THE RECORDS:
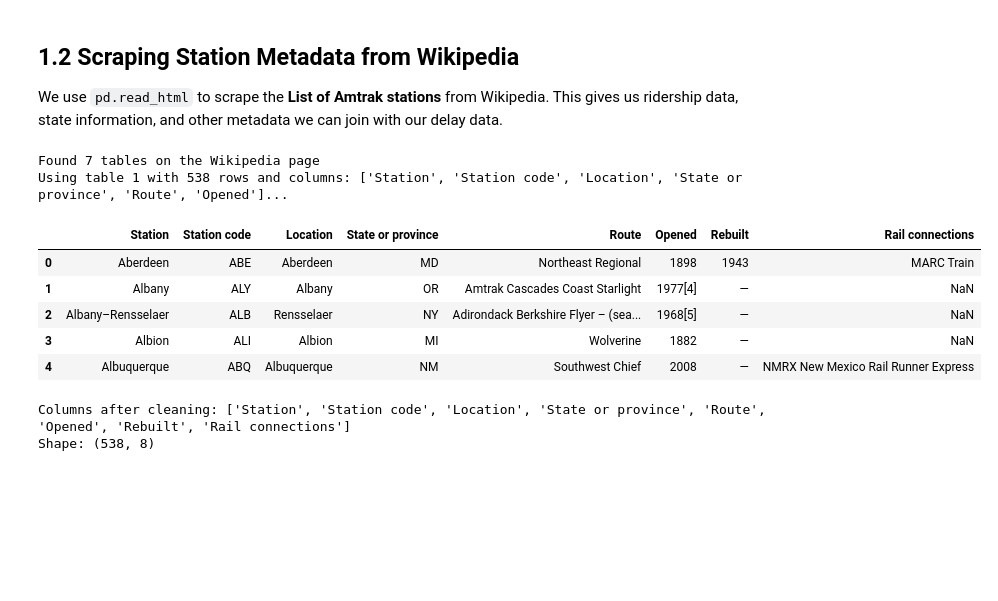
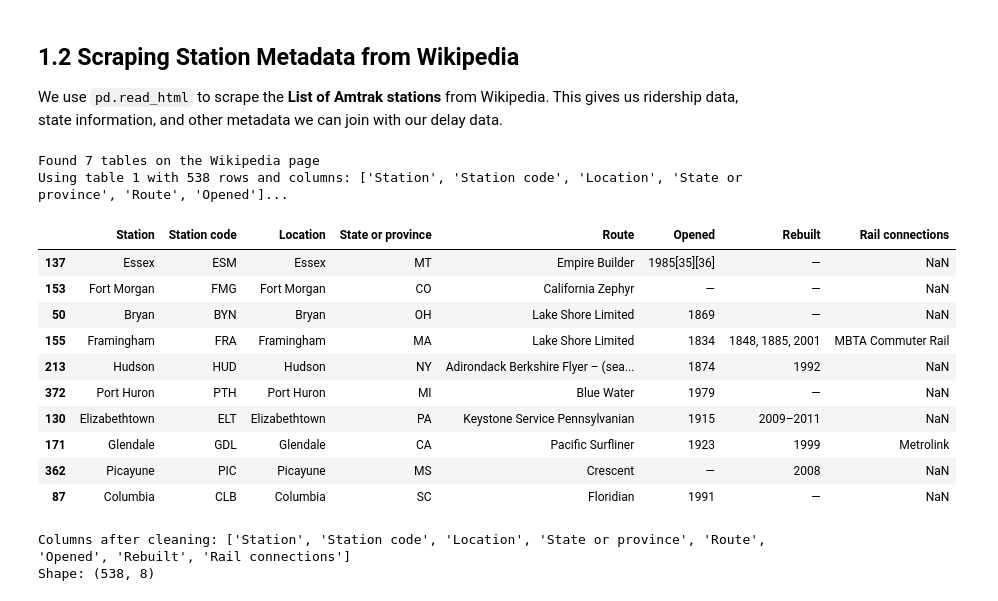
Before and after one commit to pavan-nuthi/Amtrak-delay-analyzer, a Jupyter notebook: amtrak_delay_analysis.ipynb, the cells around one changed output. Saved outputs shown, nothing was run; the diff lists cells and outputs as text; code cells hidden in the pictures; blank space fills up the shorter version.

```diff
--- a/amtrak_delay_analysis.ipynb
+++ b/amtrak_delay_analysis.ipynb
@@ -285,39 +295,44 @@ We use `pd.read_html` to scrape the **List of Amtrak stations** from Wikipedia.
 # scrape the List of Amtrak stations from Wikipedia using pd.read_html
 wiki_url = "https://en.wikipedia.org/wiki/List_of_Amtrak_stations"
 
 wiki_tables = pd.read_html(
     wiki_url,
     storage_options=HEADERS
 )
 print(f"Found {len(wiki_tables)} tables on the Wikipedia page")
 
 # the main station table is typically the largest one
 # find it by checking which table has a 'Station' or 'Code' column
 station_table = None
 for i, tbl in enumerate(wiki_tables):
     cols = [str(c).lower() for c in tbl.columns.get_level_values(0) if str(c) != '']
     col_str = ' '.join(cols)
     if 'station' in col_str or 'code' in col_str:
         if len(tbl) > 50:  # main table should have many rows
             station_table = tbl
             print(f"Using table {i} with {len(tbl)} rows and columns: {list(tbl.columns)[:6]}...")
             break
 
 if station_table is None:
     # fallback: use the largest table
     station_table = max(wiki_tables, key=len)
     print(f"Using largest table with {len(station_table)} rows")
 
-station_table.head()
+station_table.sample(10)
 # %% [output]
 Found 7 tables on the Wikipedia page
 Using table 1 with 538 rows and columns: ['Station', 'Station code', 'Location', 'State or province', 'Route', 'Opened']...
 |  | Station | Station code | Location | State or province | Route | Opened | Rebuilt | Rail connections |
-| 0 | Aberdeen | ABE | Aberdeen | MD | Northeast Regional | 1898 | 1943 | MARC Train |
-| 1 | Albany | ALY | Albany | OR | Amtrak Cascades Coast Starlight | 1977[4] | — | NaN |
-| 2 | Albany–Rensselaer | ALB | Rensselaer | NY | Adirondack Berkshire Flyer – (sea... | 1968[5] | — | NaN |
-| 3 | Albion | ALI | Albion | MI | Wolverine | 1882 | — | NaN |
-| 4 | Albuquerque | ABQ | Albuquerque | NM | Southwest Chief | 2008 | — | NMRX New Mexico Rail Runner Express |
+| 137 | Essex | ESM | Essex | MT | Empire Builder | 1985[35][36] | — | NaN |
+| 153 | Fort Morgan | FMG | Fort Morgan | CO | California Zephyr | — | — | NaN |
+| 50 | Bryan | BYN | Bryan | OH | Lake Shore Limited | 1869 | — | NaN |
+| 155 | Framingham | FRA | Framingham | MA | Lake Shore Limited | 1834 | 1848, 1885, 2001 | MBTA Commuter Rail |
+| 213 | Hudson | HUD | Hudson | NY | Adirondack Berkshire Flyer – (sea... | 1874 | 1992 | NaN |
+| 372 | Port Huron | PTH | Port Huron | MI | Blue Water | 1979 | — | NaN |
+| 130 | Elizabethtown | ELT | Elizabethtown | PA | Keystone Service Pennsylvanian | 1915 | 2009–2011 | NaN |
+| 171 | Glendale | GDL | Glendale | CA | Pacific Surfliner | 1923 | 1999 | Metrolink |
+| 362 | Picayune | PIC | Picayune | MS | Crescent | — | 2008 | NaN |
+| 87 | Columbia | CLB | Columbia | SC | Floridian | 1991 | — | NaN |
 # %%
 # clean up the station table
 df_wiki = station_table.copy()
```
Also changed, not shown: parts of 28 cells of this notebook, 15 other files.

WORK REQUEST:
If a line in the material above holds the word "print", count it, then give the total as a bare number.

RESULT FOR THIS EXERCISE:
3